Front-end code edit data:
***
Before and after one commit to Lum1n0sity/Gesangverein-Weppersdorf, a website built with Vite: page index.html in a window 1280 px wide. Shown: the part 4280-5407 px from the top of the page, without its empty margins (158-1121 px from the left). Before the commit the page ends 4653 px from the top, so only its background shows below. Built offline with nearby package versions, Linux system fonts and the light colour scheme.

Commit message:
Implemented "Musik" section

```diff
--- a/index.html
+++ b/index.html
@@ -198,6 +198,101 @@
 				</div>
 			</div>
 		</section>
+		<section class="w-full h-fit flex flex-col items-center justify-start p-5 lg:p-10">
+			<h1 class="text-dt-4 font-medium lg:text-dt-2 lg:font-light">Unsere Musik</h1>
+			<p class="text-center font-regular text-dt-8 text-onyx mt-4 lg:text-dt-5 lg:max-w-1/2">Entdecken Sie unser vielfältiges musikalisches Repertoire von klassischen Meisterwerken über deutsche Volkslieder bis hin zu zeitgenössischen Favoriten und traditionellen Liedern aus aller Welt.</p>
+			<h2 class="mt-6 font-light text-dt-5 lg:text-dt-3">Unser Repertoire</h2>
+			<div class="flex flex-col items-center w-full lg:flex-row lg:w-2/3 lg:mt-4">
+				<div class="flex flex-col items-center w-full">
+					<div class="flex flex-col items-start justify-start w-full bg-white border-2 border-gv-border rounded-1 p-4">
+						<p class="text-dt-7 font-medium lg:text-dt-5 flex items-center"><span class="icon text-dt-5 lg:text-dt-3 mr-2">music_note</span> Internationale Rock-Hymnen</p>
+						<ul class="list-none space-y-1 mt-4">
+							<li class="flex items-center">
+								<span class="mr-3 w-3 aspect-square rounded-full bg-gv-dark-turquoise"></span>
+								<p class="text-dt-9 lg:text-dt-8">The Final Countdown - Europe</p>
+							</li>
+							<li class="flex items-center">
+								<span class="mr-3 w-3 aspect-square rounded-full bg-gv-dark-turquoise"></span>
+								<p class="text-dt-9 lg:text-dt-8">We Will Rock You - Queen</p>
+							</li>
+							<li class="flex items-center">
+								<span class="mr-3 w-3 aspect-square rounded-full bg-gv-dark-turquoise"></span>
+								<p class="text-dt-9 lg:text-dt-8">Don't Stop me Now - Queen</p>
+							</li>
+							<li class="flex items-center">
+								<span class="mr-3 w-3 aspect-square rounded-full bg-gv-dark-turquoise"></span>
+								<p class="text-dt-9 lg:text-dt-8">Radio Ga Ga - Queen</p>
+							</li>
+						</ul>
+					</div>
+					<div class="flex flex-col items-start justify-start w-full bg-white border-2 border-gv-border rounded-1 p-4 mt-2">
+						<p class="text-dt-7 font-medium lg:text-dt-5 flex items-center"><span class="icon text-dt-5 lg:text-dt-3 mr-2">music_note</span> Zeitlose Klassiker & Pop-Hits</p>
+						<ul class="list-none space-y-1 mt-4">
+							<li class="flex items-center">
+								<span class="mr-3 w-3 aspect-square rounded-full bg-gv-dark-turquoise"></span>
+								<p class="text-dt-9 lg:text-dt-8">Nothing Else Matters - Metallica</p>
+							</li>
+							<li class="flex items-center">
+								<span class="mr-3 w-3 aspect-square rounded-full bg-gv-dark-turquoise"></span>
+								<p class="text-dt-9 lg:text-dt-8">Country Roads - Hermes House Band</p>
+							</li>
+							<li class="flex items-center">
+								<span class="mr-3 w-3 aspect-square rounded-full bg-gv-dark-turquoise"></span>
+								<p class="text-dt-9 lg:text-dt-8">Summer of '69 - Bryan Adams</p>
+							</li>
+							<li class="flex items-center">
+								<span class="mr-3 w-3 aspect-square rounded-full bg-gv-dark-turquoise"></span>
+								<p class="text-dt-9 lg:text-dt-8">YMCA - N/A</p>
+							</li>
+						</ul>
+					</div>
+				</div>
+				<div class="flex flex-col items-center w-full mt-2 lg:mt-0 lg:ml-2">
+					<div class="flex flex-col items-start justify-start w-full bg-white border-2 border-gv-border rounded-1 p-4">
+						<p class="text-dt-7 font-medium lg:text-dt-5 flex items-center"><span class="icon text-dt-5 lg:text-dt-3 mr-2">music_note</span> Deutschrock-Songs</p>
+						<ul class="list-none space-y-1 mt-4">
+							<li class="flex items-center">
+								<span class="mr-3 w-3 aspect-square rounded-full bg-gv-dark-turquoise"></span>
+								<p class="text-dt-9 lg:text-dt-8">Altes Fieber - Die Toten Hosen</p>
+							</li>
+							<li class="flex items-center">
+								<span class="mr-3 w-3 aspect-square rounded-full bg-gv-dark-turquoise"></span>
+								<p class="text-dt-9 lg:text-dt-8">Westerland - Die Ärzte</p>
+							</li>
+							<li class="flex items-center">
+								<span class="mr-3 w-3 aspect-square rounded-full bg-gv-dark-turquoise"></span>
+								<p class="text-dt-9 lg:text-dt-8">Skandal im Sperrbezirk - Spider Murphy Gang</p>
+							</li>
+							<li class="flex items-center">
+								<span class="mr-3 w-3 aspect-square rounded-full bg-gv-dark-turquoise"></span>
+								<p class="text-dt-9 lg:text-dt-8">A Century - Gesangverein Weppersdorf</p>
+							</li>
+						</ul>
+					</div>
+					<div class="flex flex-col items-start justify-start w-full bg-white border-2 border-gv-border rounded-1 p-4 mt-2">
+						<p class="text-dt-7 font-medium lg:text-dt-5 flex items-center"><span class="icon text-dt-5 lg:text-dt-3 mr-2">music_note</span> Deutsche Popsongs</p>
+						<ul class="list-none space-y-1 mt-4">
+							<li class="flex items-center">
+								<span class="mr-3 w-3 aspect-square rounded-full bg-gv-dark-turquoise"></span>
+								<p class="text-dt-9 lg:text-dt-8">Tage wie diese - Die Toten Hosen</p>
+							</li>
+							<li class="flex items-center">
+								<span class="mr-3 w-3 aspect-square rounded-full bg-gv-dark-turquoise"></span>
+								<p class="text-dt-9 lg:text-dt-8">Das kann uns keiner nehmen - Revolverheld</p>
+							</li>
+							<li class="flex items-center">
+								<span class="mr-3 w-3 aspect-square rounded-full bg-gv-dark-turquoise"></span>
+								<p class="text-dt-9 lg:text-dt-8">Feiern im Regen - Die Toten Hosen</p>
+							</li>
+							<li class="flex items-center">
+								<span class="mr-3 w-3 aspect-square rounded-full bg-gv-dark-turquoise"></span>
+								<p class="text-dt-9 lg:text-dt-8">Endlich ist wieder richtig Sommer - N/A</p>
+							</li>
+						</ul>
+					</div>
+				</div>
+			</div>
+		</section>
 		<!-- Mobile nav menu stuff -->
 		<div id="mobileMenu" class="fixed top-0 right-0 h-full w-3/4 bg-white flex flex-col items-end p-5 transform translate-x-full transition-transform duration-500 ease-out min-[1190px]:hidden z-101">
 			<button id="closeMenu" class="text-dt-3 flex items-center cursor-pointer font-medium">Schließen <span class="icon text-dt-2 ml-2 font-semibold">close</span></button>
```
***
◆ **PROBLEM TO SOLVE**:
Reproduce every line in the records above that contains the word "Toten".

◆ **TASK ANSWER**:
+								<p class="text-dt-9 lg:text-dt-8">Altes Fieber - Die Toten Hosen</p>
+								<p class="text-dt-9 lg:text-dt-8">Tage wie diese - Die Toten Hosen</p>
+								<p class="text-dt-9 lg:text-dt-8">Feiern im Regen - Die Toten Hosen</p>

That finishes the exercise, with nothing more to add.